It was the first meeting for Stabinsky, who was appointed by Judge Russell Shurtleff on Jan. 28 to fill the position left vacant by the late Ron Williams, who passed away in December.

Commissioner Tom Henry said he’s honored to have Stabinsky, a former Windham Township supervisor and former state trooper, on board and that his first week on the job has been going well.

The commissioners heard from county elections director Florence Kellett about the new Clear Ballot election system.

The Clear Ballot paper ballot system is reasonably priced, user-friendly and impressive overall, Henry and commissioner Judy Mead said.

Kellett said the county got a quote for 32 precinct scanners and 32 ballot marking devices.

“It’s one of the only systems that has the adjudication software and risk limiting audit capability,” she explained. “We can program the precinct scanner to take all ballots from that polling location and still give out different precinct totals.”

Mead said the scanners take photos of each ballot as well.

It costs under $300,000, and the state is supposed to cover half, Kellett said.

“Pending certification, I would like to have it implemented for the May primary,” Kellett said.

During the meeting, the commissioners recognized the seventh grade class at Tunkhannock Area for collectively passing CPR and “Stop the Bleed” courses.

They are the first full grade level in the state to do so, and the commissioners accepted an invitation to visit the STEM Academy Thursday at 12:15 p.m., Henry said, also noting that the students learned how to use Naloxone to stop drug overdoses.

The commissioners also ratified a redevelopment resolution for the Bridgeview Housing Authority in Nicholson to apply for gap loans.

Since the housing authority only receives payments every so often, and its vendors often cannot wait 90 days for compensation, this would allow vendors to get paid in the meantime, Mead said.

Henry said it’s a non-revolving line of credit.

Henry also read a letter from the Housing Development stating its intention to submit an application for an existing permit renewal regarding its annual discharge into Little Meshoppen Creek and the commissioners accepted it.

Additionally, the commissioners approved a yearly computer maintenance agreement with IntegraONE for the courthouse at $52,568.97. The price has not changed from the past, Henry said.

The commissioners approved the promotion of Cpl. Robert Warriner at the Wyoming County Correctional Facility to sergeant, with a pay increase as per union contract to $19.20.

Joseph Miller was also hired as a courthouse security guard at $12.99 per hour with benefits.

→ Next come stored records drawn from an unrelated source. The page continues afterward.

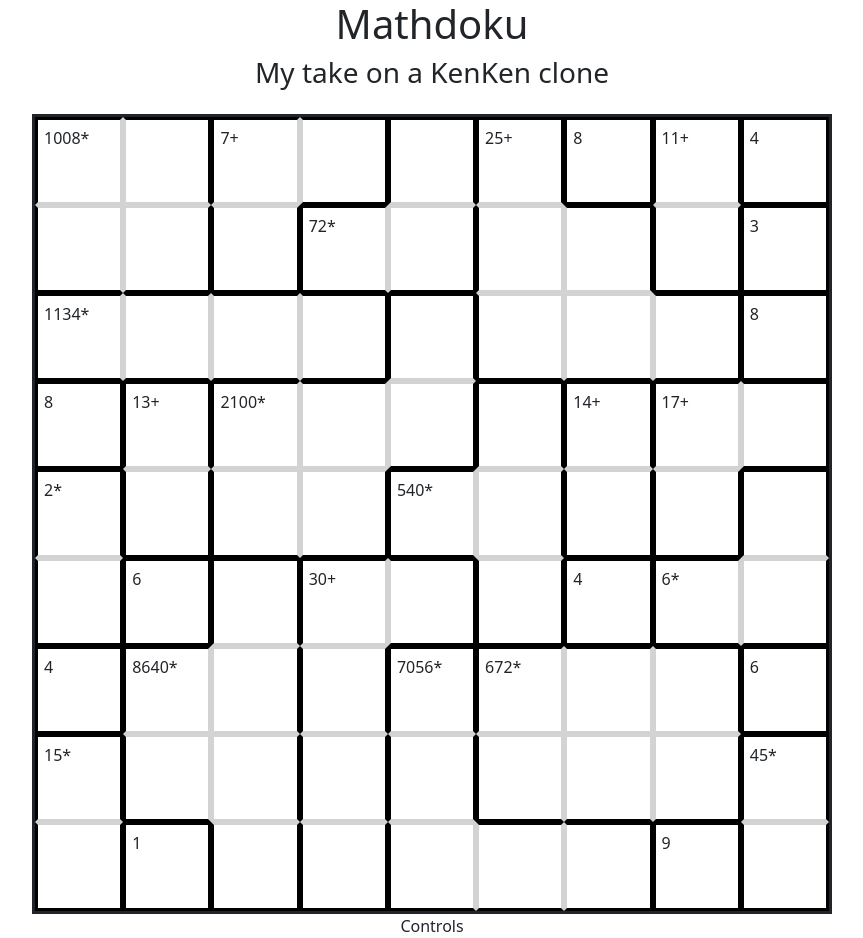
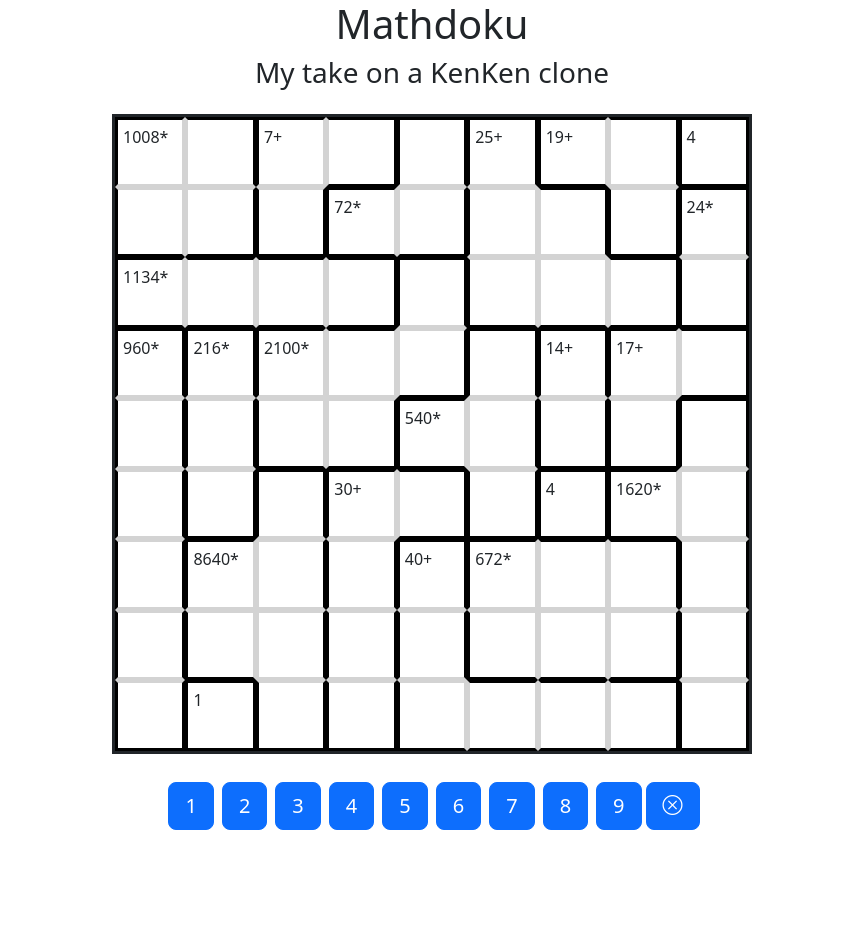
Before and after one commit to emmabateman/emmabateman.github.io, a Next.js app: page /mathdoku in a window 1280 px wide. Shown: the part 80-1018 px from the top of the page, without its empty margins (208-1071 px from the left). After the commit the page ends 914 px from the top, so only its background shows below. Built offline with nearby package versions, Linux system fonts and the light colour scheme.

Commit message:
number selection button functionality

```diff
--- a/app/mathdoku/components/controls.tsx
+++ b/app/mathdoku/components/controls.tsx
@@ -3,8 +3,21 @@ interface Config {
   autoSolve: boolean;
 }
 
-function Controls() {
-  return <div>Controls</div>;
+function Controls({ config, numberPress }:
+		  { config: Config,
+                    numberPress: (n: number) => void}) {
+  return (
+    <div class="mt-4 flex-row">
+      {[...new Array(config.size).keys()].map((n) =>
+        <button className="btn btn-primary btn-lg m-1" onClick={() => { numberPress(n + 1) }} key={n}>
+          {n + 1}
+	</button>
+      )}
+      <button className="btn btn-primary btn-lg" onClick={() => { numberPress(0) }}>
+          <i class="bi bi-x-circle"/>
+      </button>
+    </div>
+  );
 }
 
 export { Config, Controls };
--- a/app/mathdoku/generate_puzzle.ts
+++ b/app/mathdoku/generate_puzzle.ts
@@ -1,6 +1,6 @@
 import { useState } from "react";
 
-const numClues = 30;
+const numClues = 21;
 const maxClueSize = 6;
 
 interface Clue {
--- a/app/mathdoku/page.tsx
+++ b/app/mathdoku/page.tsx
@@ -34,14 +34,19 @@ export default function Page() {
     if (activeSquareId) {
       let [x, y] = activeSquareId.split(",").map((x) => parseInt(x));
       let newFinalValues = finalValues.slice();
-      newFinalValues[x][y] = n;
+      if (n >= 1 && n <= config.size) {
+        newFinalValues[x][y] = n;
+      }
+      if (n == 0) { //clear square
+        newFinalValues[x][y] = null;
+      }
       setFinalValues(newFinalValues);
     }
   }
 
   return (
     <div tabIndex="0" onKeyDown={(e) => {
-	    if (e.key.match(/[0-9]/g)) {
+	    if (e.key.match(/[1-9]/g)) {
 		    numberPress(e.key)
 	    }
         }}>
@@ -50,7 +55,7 @@ export default function Page() {
       <Grid config={config} possibleValues={possibleValues}
             finalValues={finalValues} clues={puzzle ? puzzle.clues : []}
 	    activeSquareId={activeSquareId} setActiveSquareId={setActiveSquareId}/>
-      <Controls config={config}/>
+      <Controls config={config} numberPress={numberPress}/>
     </div>
   );
 }
--- a/app/mathdoku/styles.module.css
+++ b/app/mathdoku/styles.module.css
@@ -31,5 +31,7 @@
 }
 
 @media (max-width: 1000px) or (max-height: 1000px) {
-  width: 80vmin;
+  .grid {
+    width: 80vmin;
+  }
 }
```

Henry said the commissioners discussed a new RDFI system with Wyoming County Correctional Facility Warden Kenneth Repsher, as well as the grant process to fund it with the County Commissioners Association.

Henry said the warden was very receptive, and they have until June to submit the application.

The RDFI system would electronically track current and former inmates in Wyoming County.

Henry also noted that drug treatment court graduation is coming up, as well as a GIS mapping system meeting with the hospital and a conservation board of directors meeting, both on Monday.

The County Commissioners are scheduled to meet again on Tuesday, Feb. 19.